- **What needs to be done**:
From the first line to the last, give the data again exactly.

- **Record extracts**:
-----

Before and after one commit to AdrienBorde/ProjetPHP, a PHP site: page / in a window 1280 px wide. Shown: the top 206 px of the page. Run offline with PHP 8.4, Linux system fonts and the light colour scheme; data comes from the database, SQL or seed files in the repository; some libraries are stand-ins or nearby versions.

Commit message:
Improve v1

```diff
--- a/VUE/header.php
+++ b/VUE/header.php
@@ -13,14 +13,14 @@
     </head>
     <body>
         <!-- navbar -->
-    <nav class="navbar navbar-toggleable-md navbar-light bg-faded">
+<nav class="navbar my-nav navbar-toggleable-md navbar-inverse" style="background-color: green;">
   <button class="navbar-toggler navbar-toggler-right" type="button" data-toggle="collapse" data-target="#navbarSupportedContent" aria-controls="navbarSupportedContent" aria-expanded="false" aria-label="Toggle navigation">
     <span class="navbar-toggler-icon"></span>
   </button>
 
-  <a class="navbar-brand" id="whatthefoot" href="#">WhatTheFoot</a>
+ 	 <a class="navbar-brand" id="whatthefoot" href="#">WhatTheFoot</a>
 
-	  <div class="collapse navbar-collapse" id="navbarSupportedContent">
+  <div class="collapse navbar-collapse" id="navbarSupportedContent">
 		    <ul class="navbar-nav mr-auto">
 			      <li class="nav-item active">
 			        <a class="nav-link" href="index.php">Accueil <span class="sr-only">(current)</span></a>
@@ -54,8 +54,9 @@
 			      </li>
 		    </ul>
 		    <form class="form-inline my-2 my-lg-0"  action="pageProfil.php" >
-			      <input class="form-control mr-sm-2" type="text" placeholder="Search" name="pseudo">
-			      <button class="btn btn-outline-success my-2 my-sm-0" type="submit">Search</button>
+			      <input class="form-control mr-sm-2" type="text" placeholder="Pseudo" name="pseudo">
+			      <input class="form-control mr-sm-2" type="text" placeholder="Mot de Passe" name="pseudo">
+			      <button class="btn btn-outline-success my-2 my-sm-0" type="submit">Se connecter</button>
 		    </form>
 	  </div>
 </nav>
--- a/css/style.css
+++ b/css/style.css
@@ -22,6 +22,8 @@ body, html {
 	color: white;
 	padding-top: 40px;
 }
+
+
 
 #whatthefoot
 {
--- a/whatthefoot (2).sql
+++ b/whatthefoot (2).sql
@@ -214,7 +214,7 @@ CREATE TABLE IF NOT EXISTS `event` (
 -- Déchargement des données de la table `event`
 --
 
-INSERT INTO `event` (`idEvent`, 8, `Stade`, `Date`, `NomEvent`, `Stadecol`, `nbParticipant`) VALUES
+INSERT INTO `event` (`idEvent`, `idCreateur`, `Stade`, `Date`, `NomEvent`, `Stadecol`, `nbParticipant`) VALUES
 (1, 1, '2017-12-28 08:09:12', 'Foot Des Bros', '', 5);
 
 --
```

-----

- **Reply**:
Before and after one commit to AdrienBorde/ProjetPHP, a PHP site: page / in a window 1280 px wide. Shown: the top 206 px of the page. Run offline with PHP 8.4, Linux system fonts and the light colour scheme; data comes from the database, SQL or seed files in the repository; some libraries are stand-ins or nearby versions.

Commit message:
Improve v1

```diff
--- a/VUE/header.php
+++ b/VUE/header.php
@@ -13,14 +13,14 @@
     </head>
     <body>
         <!-- navbar -->
-    <nav class="navbar navbar-toggleable-md navbar-light bg-faded">
+<nav class="navbar my-nav navbar-toggleable-md navbar-inverse" style="background-color: green;">
   <button class="navbar-toggler navbar-toggler-right" type="button" data-toggle="collapse" data-target="#navbarSupportedContent" aria-controls="navbarSupportedContent" aria-expanded="false" aria-label="Toggle navigation">
     <span class="navbar-toggler-icon"></span>
   </button>
 
-  <a class="navbar-brand" id="whatthefoot" href="#">WhatTheFoot</a>
+ 	 <a class="navbar-brand" id="whatthefoot" href="#">WhatTheFoot</a>
 
-	  <div class="collapse navbar-collapse" id="navbarSupportedContent">
+  <div class="collapse navbar-collapse" id="navbarSupportedContent">
 		    <ul class="navbar-nav mr-auto">
 			      <li class="nav-item active">
 			        <a class="nav-link" href="index.php">Accueil <span class="sr-only">(current)</span></a>
@@ -54,8 +54,9 @@
 			      </li>
 		    </ul>
 		    <form class="form-inline my-2 my-lg-0"  action="pageProfil.php" >
-			      <input class="form-control mr-sm-2" type="text" placeholder="Search" name="pseudo">
-			      <button class="btn btn-outline-success my-2 my-sm-0" type="submit">Search</button>
+			      <input class="form-control mr-sm-2" type="text" placeholder="Pseudo" name="pseudo">
+			      <input class="form-control mr-sm-2" type="text" placeholder="Mot de Passe" name="pseudo">
+			      <button class="btn btn-outline-success my-2 my-sm-0" type="submit">Se connecter</button>
 		    </form>
 	  </div>
 </nav>
--- a/css/style.css
+++ b/css/style.css
@@ -22,6 +22,8 @@ body, html {
 	color: white;
 	padding-top: 40px;
 }
+
+
 
 #whatthefoot
 {
--- a/whatthefoot (2).sql
+++ b/whatthefoot (2).sql
@@ -214,7 +214,7 @@ CREATE TABLE IF NOT EXISTS `event` (
 -- Déchargement des données de la table `event`
 --
 
-INSERT INTO `event` (`idEvent`, 8, `Stade`, `Date`, `NomEvent`, `Stadecol`, `nbParticipant`) VALUES
+INSERT INTO `event` (`idEvent`, `idCreateur`, `Stade`, `Date`, `NomEvent`, `Stadecol`, `nbParticipant`) VALUES
 (1, 1, '2017-12-28 08:09:12', 'Foot Des Bros', '', 5);
 
 --
```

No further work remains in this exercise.